• **Problem statement**:
Return the lines below that carry the word "header".

(Input data Opens)

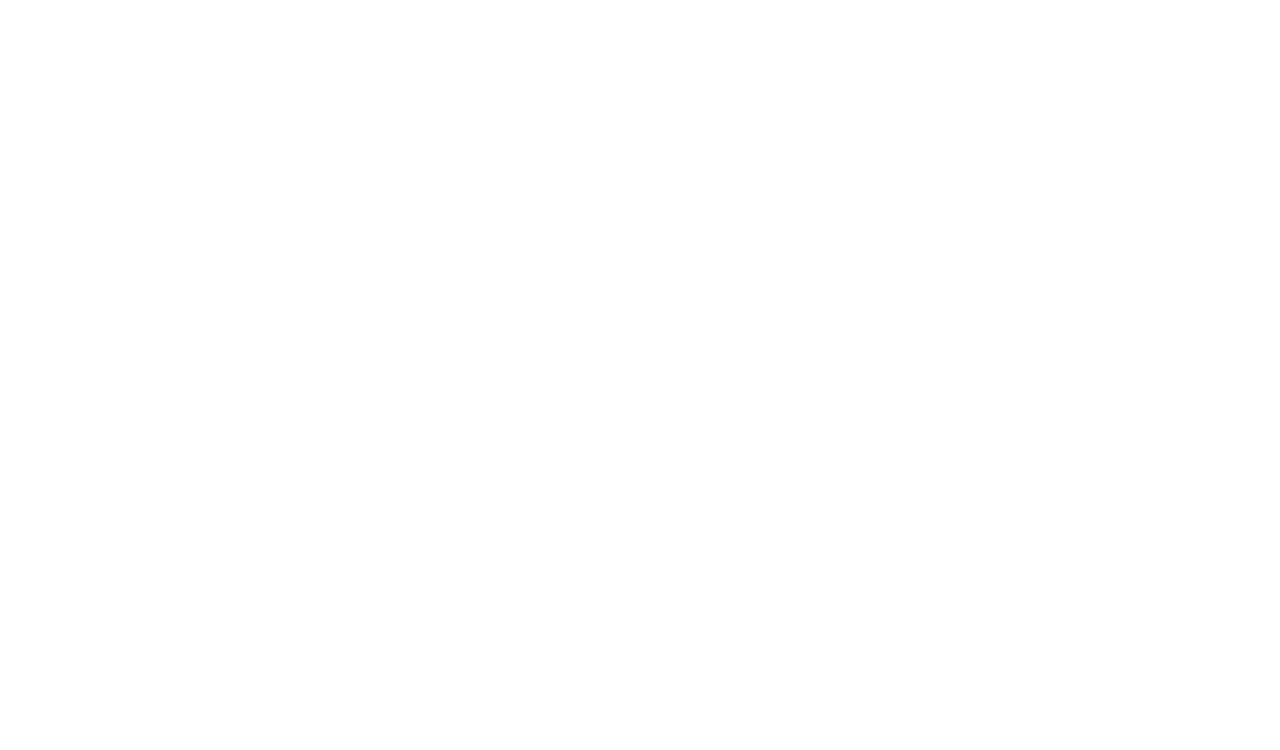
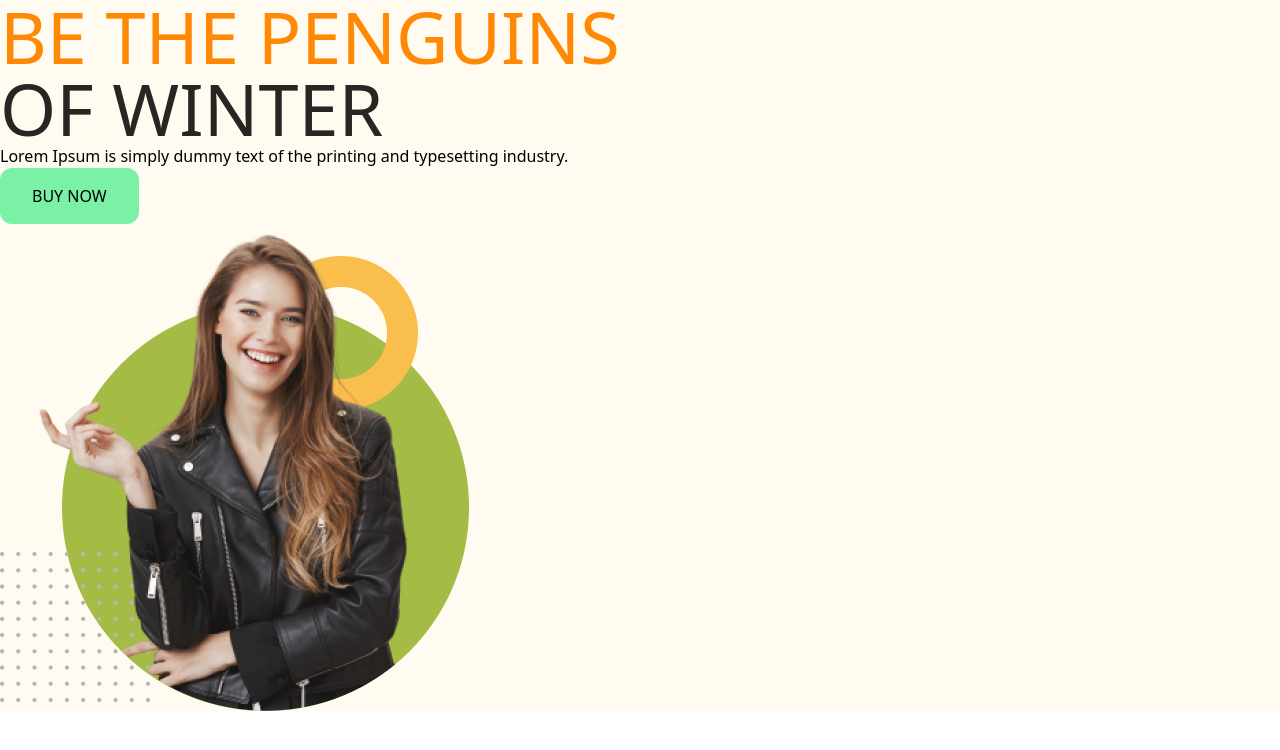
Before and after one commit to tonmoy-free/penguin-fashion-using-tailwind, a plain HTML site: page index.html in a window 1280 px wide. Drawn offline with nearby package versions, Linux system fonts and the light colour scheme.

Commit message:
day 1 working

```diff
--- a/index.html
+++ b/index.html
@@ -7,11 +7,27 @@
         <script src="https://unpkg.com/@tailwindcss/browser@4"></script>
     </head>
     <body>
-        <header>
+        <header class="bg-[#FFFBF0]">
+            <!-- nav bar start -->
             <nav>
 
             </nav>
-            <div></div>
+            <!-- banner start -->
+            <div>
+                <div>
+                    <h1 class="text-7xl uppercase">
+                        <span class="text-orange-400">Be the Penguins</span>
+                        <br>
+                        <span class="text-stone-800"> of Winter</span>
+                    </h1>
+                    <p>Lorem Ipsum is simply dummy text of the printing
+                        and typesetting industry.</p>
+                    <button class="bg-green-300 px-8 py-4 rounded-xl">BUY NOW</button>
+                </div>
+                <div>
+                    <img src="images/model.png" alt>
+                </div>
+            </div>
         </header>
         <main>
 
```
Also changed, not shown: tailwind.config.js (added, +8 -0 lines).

(Input data Closes)

• **Answer for the task**:
-        <header>
+        <header class="bg-[#FFFBF0]">
         </header>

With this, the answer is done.